In a paper published in the British journal Nature, researchers pointed the finger at a haze known as the Asian brown cloud, which hangs over parts of the northern Indian Ocean, India and Pakistan.
Several kilometres (two miles) thick, the cloud comprises brownish particles of carbon soot and sulphates spewed by factories, diesel exhaust and poorly-burnt biomass. Previous research has implicated it in disrupting monsoon patterns and in glacier loss in the Himalayas.
Environmental scientists led by Amato Evan of the University of Virginia looked at patterns in cyclones in the Arabian Sea from 1979 to 2010.
They found the region historically only averaged two or three cyclones a year and these typically were weak -- even though the sea was clearly hot enough to fuel very powerful storms.
The reason for the weakness and infrequency, they discovered, lies in a phenomenon called vertical wind shear which occurs in July and August during the hot months of the monsoon season.
Vertical wind shear occurs when strong winds flow in the upper and lower atmosphere in opposite directions. In the lower levels, it blows from the southwest, and in the upper atmosphere, from the east.
The shear rips the top off a would-be cyclone, preventing it from developing the circular winds that are its muscular hallmark.
As a result, the few cyclones that occurred in the Arabian Sea typically happened before or after the monsoon season -- usually one in May/June and a couple more in August to December -- when the wind shear was far less.
But in the last dozen or so years, the pattern has changed, with the emergence of storms in the weeks immediately before the monsoon season.
They include a cyclone that killed nearly 3,000 people in Gujarat, India, in June 1998.
In June 2007, cyclone Gonu, a category five storm, killed 49 people in Oman and Iran, causing more than four billion dollars in damage. It was the first documented storm ever to enter the Gulf of Oman.
And in June 2010, 26 people were killed in Pakistan and Oman by a category-four cyclone, Phet, inflicting losses of nearly two billion dollars.
The team says "brown cloud" particulates have grown six-fold in volume since the 1930s and the pollution is now a disruptive climatic phenomenon in its own right.

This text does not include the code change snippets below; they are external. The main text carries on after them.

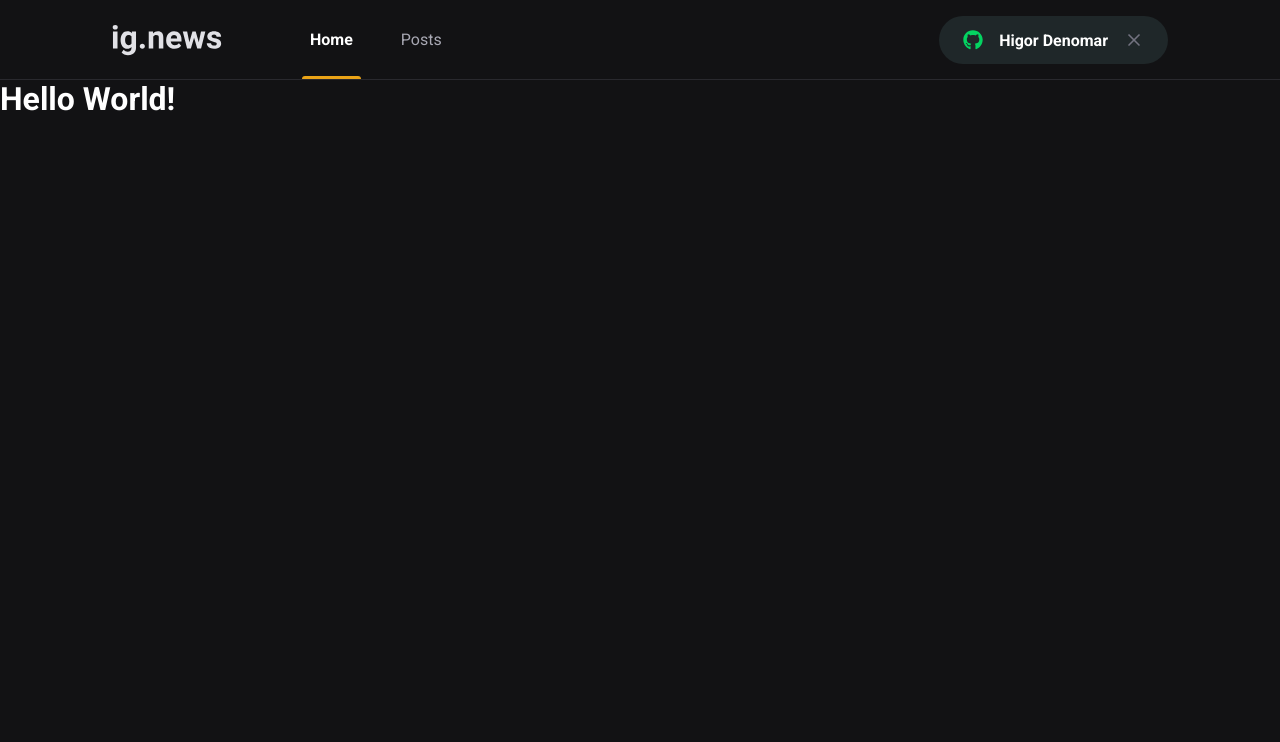
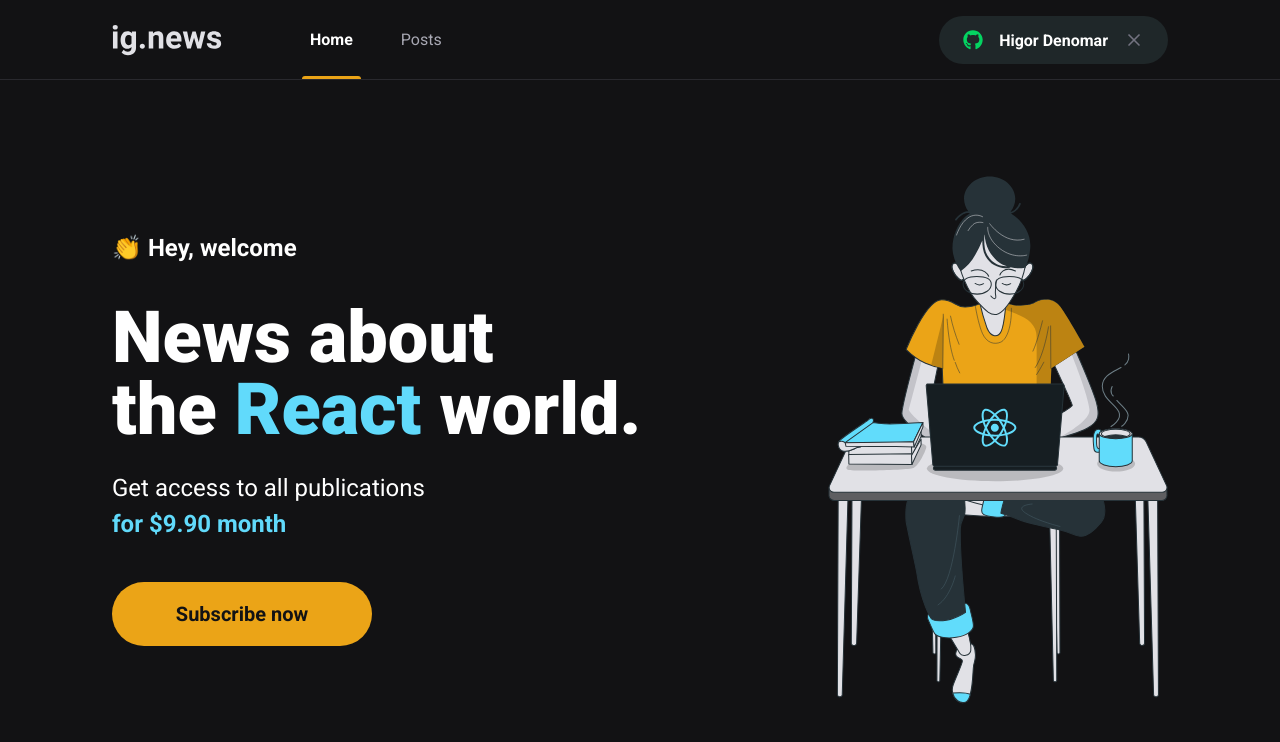
Before and after one commit to HigorDenomar/ignews, a Next.js app: page / in a window 1280 px wide. Shown: the top 742 px of the page. Built offline with nearby package versions, Linux system fonts and the light colour scheme.

Commit message:
home created

```diff
--- /dev/null
+++ b/src/components/SubscribeButton/index.tsx
@@ -0,0 +1,9 @@
+import styles from './styles.module.scss';
+
+export function SubscribeButton() {
+  return (
+    <button type="button" className={styles.subscribeButton}>
+      Subscribe now
+    </button>
+  );
+}
--- /dev/null
+++ b/src/components/SubscribeButton/styles.module.scss
@@ -0,0 +1,20 @@
+.subscribeButton {
+  width: 260px;
+  height: 6.4rem;
+  border: 0;
+  border-radius: 3.2rem;
+  background: var(--yellow-500);
+  color: var(--gray-900);
+  font-size: 2rem;
+  font-weight: bold;
+
+  display: flex;
+  align-items: center;
+  justify-content: center;
+
+  transition: filter 0.2s;
+
+  &:hover {
+    filter: brightness(0.8);
+  }
+}
--- a/src/pages/_document.tsx
+++ b/src/pages/_document.tsx
@@ -8,7 +8,7 @@
         <Head>
           <link rel="preconnect" href="https://fonts.googleapis.com" />
           <link rel="preconnect" href="https://fonts.gstatic.com" />
-          <link href="https://fonts.googleapis.com/css2?family=Roboto:wght@300;400;500;700&display=swap" rel="stylesheet" />
+          <link href="https://fonts.googleapis.com/css2?family=Roboto:wght@300;400;500;700;900&display=swap" rel="stylesheet" />
         </Head>
         <body>
           <Main />
--- a/src/pages/index.tsx
+++ b/src/pages/index.tsx
@@ -1,13 +1,39 @@
+import Image from 'next/image';
 import Head from 'next/head';
+
+import { SubscribeButton } from '../components/SubscribeButton';
+import styles from '../styles/home.module.scss';
 
 export default function Home() {
   return (
     <>
       <Head>
-        <title>Inicio | ig.news</title>
+        <title>Home | ig.news</title>
       </Head>
 
-      <h1>Hello World!</h1>
+      <main className={styles.contentContainer}>
+        <section className={styles.hero}>
+          <span>👏 Hey, welcome</span>
+          <h1>
+            News about <br />
+            the <span>React</span> world.
+          </h1>
+
+          <p>
+            Get access to all publications <br />
+            <span>for $9.90 month</span>
+          </p>
+
+          <SubscribeButton />
+        </section>
+
+        <Image
+          src="/images/avatar.svg"
+          alt="Girl coding"
+          width={340}
+          height={530}
+        />
+      </main>
     </>
   );
 }
--- /dev/null
+++ b/src/styles/home.module.scss
@@ -0,0 +1,45 @@
+.contentContainer {
+  max-width: 1120px;
+  margin: 0 auto;
+  padding: 0 3.2rem;
+  height: calc(100vh - 8rem);
+
+  display: flex;
+  align-items: center;
+  justify-content: space-between;
+}
+
+.hero {
+  max-width: 600px;
+
+  > span {
+    font-size: 2.4rem;
+    font-weight: bold;
+  }
+
+  h1 {
+    font-size: 7.2rem;
+    line-height: 7.2rem;
+    font-weight: 900;
+    margin-top: 4rem;
+
+    span {
+      color: var(--cyan-500);
+    }
+  }
+
+  p {
+    font-size: 2.4rem;
+    line-height: 3.6rem;
+    margin-top: 2.4rem;
+
+    span {
+      color: var(--cyan-500);
+      font-weight: bold;
+    }
+  }
+
+  button {
+    margin-top: 4rem;
+  }
+}
```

Its dark colour absorbs sunlight, making it a source of heat and causing a cooling of the ocean below -- which in turn affects wind circulation and the transport of warmth from the sea to the atmosphere.

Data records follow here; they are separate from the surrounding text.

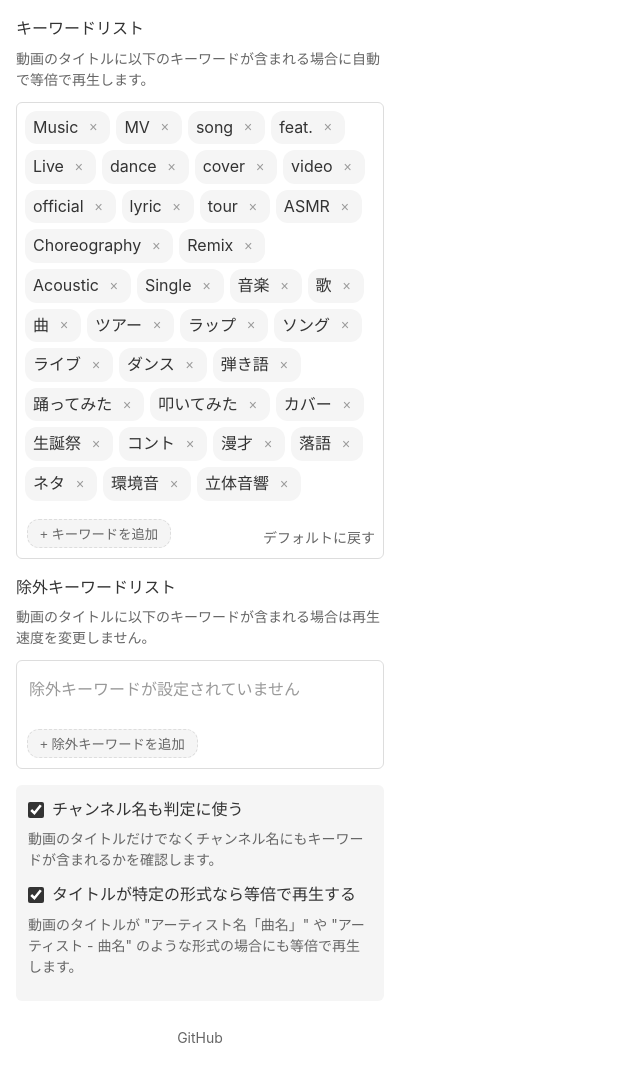
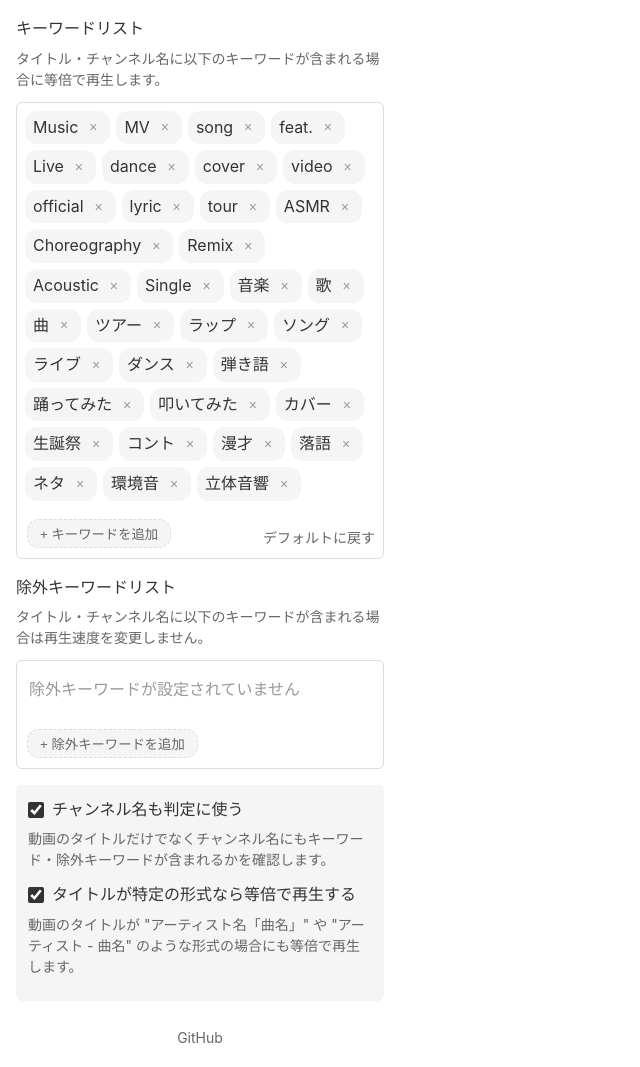
Before and after one commit to urmshr/video-speed-normalizer, a website built with Vite: page src/popup.html in a window 1280 px wide. Shown: the whole page, without its empty margins (0-640 px from the left). Built offline with nearby package versions, Linux system fonts and the light colour scheme.

Commit message:
feat: update help-text in popup

```diff
--- a/src/popup.html
+++ b/src/popup.html
@@ -10,7 +10,7 @@
     <div class="keywords-section">
       <label>キーワードリスト</label>
       <div class="help-text">
-        動画のタイトルに以下のキーワードが含まれる場合に自動で等倍で再生します。
+        タイトル・チャンネル名に以下のキーワードが含まれる場合に等倍で再生します。
       </div>
       <div class="tags-container">
         <div class="tags-list" id="tagsList"></div>
@@ -27,7 +27,7 @@
     <div class="keywords-section">
       <label>除外キーワードリスト</label>
       <div class="help-text">
-        動画のタイトルに以下のキーワードが含まれる場合は再生速度を変更しません。
+        タイトル・チャンネル名に以下のキーワードが含まれる場合は再生速度を変更しません。
       </div>
       <div class="tags-container">
         <div class="tags-list" id="excludeTagsList"></div>
@@ -49,7 +49,7 @@
         <span>チャンネル名も判定に使う</span>
       </label>
       <div class="help-text">
-        動画のタイトルだけでなくチャンネル名にもキーワードが含まれるかを確認します。
+        動画のタイトルだけでなくチャンネル名にもキーワード・除外キーワードが含まれるかを確認します。
       </div>
       <label class="checkbox-label">
         <input type="checkbox" id="enableTitlePatternMatch" />
@@ -62,7 +62,12 @@
     </div>
 
     <footer class="footer">
-      <a href="https://github.com/urmshr/video-speed-normalizer" target="_blank" rel="noopener noreferrer">GitHub</a>
+      <a
+        href="https://github.com/urmshr/video-speed-normalizer"
+        target="_blank"
+        rel="noopener noreferrer"
+        >GitHub</a
+      >
     </footer>
 
     <script type="module" src="./popup.ts"></script>
```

Drawn from direct observations and computer models, the conclusion is that the cloud weakens wind shear, essentially lifting the brake on cyclone development.
"This study is a striking example of how human reactions, on a large enough scale -- in this case, massive regional air pollution caused by inefficient fuel combustion -- can result in unintended consequences," said Anjuli Bamzai of the US National Science Foundation.
"These consequences include highly destructive summer cyclones that were rare or non-existent in this monsoon region 30 or so years ago."
Arabian Sea cyclones could be particularly hazardous because they are born in a small area of ocean compared to the tropical western Atlantic and the western Pacific, the study warned.
"Given the relatively small size of the Arabian basin, more than half of all cyclones that form here make landfall, and even weak landfalling Arabian Sea cyclones can cause considerable destruction and loss of life."